**What the task asks**. The answer should consist of all the records, written out word for word.

--- Extracted information Enclosed Below ---

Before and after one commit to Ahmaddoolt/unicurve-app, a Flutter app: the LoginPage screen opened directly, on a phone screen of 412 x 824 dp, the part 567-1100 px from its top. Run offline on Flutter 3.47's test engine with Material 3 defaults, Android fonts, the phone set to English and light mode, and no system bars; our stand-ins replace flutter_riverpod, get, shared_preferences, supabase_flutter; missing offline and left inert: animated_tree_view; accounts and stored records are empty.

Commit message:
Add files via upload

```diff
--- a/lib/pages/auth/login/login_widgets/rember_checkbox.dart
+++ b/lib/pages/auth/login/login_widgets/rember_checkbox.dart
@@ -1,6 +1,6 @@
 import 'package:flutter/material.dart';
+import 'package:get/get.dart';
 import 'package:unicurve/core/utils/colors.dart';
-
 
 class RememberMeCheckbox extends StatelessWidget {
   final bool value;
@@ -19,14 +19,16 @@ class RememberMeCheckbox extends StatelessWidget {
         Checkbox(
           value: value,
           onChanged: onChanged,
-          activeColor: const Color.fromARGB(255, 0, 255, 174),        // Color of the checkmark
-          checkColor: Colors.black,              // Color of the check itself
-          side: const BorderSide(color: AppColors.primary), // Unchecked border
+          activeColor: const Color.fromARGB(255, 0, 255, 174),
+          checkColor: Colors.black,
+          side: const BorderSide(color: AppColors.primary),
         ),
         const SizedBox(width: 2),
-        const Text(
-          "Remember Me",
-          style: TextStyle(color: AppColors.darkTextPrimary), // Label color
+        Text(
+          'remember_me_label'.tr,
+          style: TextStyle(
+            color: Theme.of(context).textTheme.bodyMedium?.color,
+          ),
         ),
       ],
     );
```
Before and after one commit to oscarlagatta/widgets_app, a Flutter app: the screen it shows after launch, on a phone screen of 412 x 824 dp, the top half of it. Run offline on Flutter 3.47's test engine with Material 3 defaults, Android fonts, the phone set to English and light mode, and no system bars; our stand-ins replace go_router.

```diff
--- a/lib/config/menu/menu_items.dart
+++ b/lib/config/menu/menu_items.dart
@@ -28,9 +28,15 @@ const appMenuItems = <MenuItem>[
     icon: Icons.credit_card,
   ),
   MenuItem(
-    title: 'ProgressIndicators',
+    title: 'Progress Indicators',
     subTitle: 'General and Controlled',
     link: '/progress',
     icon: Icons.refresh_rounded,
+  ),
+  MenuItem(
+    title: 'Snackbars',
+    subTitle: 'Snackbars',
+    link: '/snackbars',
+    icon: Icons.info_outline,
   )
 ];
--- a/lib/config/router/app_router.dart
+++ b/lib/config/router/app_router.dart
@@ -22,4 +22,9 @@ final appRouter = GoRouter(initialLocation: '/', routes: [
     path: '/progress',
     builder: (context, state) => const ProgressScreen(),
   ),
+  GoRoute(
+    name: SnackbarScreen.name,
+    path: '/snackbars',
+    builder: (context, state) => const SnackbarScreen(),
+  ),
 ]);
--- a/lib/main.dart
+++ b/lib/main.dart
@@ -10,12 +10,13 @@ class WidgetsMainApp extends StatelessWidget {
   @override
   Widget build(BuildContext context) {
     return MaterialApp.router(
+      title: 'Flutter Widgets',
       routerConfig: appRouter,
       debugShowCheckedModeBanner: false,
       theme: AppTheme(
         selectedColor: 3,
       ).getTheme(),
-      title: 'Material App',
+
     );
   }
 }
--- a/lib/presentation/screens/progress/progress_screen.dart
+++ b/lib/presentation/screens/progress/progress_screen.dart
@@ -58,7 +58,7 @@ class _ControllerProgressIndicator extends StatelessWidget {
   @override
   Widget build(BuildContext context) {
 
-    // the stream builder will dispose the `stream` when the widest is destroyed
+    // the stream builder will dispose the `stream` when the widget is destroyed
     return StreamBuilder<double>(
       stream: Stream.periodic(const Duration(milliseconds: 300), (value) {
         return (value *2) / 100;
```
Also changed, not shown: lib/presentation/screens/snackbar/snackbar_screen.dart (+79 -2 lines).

--- End of Enclosed Extracted information ---

**Exercise output**.
Before and after one commit to Ahmaddoolt/unicurve-app, a Flutter app: the LoginPage screen opened directly, on a phone screen of 412 x 824 dp, the part 567-1100 px from its top. Run offline on Flutter 3.47's test engine with Material 3 defaults, Android fonts, the phone set to English and light mode, and no system bars; our stand-ins replace flutter_riverpod, get, shared_preferences, supabase_flutter; missing offline and left inert: animated_tree_view; accounts and stored records are empty.

Commit message:
Add files via upload

```diff
--- a/lib/pages/auth/login/login_widgets/rember_checkbox.dart
+++ b/lib/pages/auth/login/login_widgets/rember_checkbox.dart
@@ -1,6 +1,6 @@
 import 'package:flutter/material.dart';
+import 'package:get/get.dart';
 import 'package:unicurve/core/utils/colors.dart';
-
 
 class RememberMeCheckbox extends StatelessWidget {
   final bool value;
@@ -19,14 +19,16 @@ class RememberMeCheckbox extends StatelessWidget {
         Checkbox(
           value: value,
           onChanged: onChanged,
-          activeColor: const Color.fromARGB(255, 0, 255, 174),        // Color of the checkmark
-          checkColor: Colors.black,              // Color of the check itself
-          side: const BorderSide(color: AppColors.primary), // Unchecked border
+          activeColor: const Color.fromARGB(255, 0, 255, 174),
+          checkColor: Colors.black,
+          side: const BorderSide(color: AppColors.primary),
         ),
         const SizedBox(width: 2),
-        const Text(
-          "Remember Me",
-          style: TextStyle(color: AppColors.darkTextPrimary), // Label color
+        Text(
+          'remember_me_label'.tr,
+          style: TextStyle(
+            color: Theme.of(context).textTheme.bodyMedium?.color,
+          ),
         ),
       ],
     );
```
Before and after one commit to oscarlagatta/widgets_app, a Flutter app: the screen it shows after launch, on a phone screen of 412 x 824 dp, the top half of it. Run offline on Flutter 3.47's test engine with Material 3 defaults, Android fonts, the phone set to English and light mode, and no system bars; our stand-ins replace go_router.

```diff
--- a/lib/config/menu/menu_items.dart
+++ b/lib/config/menu/menu_items.dart
@@ -28,9 +28,15 @@ const appMenuItems = <MenuItem>[
     icon: Icons.credit_card,
   ),
   MenuItem(
-    title: 'ProgressIndicators',
+    title: 'Progress Indicators',
     subTitle: 'General and Controlled',
     link: '/progress',
     icon: Icons.refresh_rounded,
+  ),
+  MenuItem(
+    title: 'Snackbars',
+    subTitle: 'Snackbars',
+    link: '/snackbars',
+    icon: Icons.info_outline,
   )
 ];
--- a/lib/config/router/app_router.dart
+++ b/lib/config/router/app_router.dart
@@ -22,4 +22,9 @@ final appRouter = GoRouter(initialLocation: '/', routes: [
     path: '/progress',
     builder: (context, state) => const ProgressScreen(),
   ),
+  GoRoute(
+    name: SnackbarScreen.name,
+    path: '/snackbars',
+    builder: (context, state) => const SnackbarScreen(),
+  ),
 ]);
--- a/lib/main.dart
+++ b/lib/main.dart
@@ -10,12 +10,13 @@ class WidgetsMainApp extends StatelessWidget {
   @override
   Widget build(BuildContext context) {
     return MaterialApp.router(
+      title: 'Flutter Widgets',
       routerConfig: appRouter,
       debugShowCheckedModeBanner: false,
       theme: AppTheme(
         selectedColor: 3,
       ).getTheme(),
-      title: 'Material App',
+
     );
   }
 }
--- a/lib/presentation/screens/progress/progress_screen.dart
+++ b/lib/presentation/screens/progress/progress_screen.dart
@@ -58,7 +58,7 @@ class _ControllerProgressIndicator extends StatelessWidget {
   @override
   Widget build(BuildContext context) {
 
-    // the stream builder will dispose the `stream` when the widest is destroyed
+    // the stream builder will dispose the `stream` when the widget is destroyed
     return StreamBuilder<double>(
       stream: Stream.periodic(const Duration(milliseconds: 300), (value) {
         return (value *2) / 100;
```
Also changed, not shown: lib/presentation/screens/snackbar/snackbar_screen.dart (+79 -2 lines).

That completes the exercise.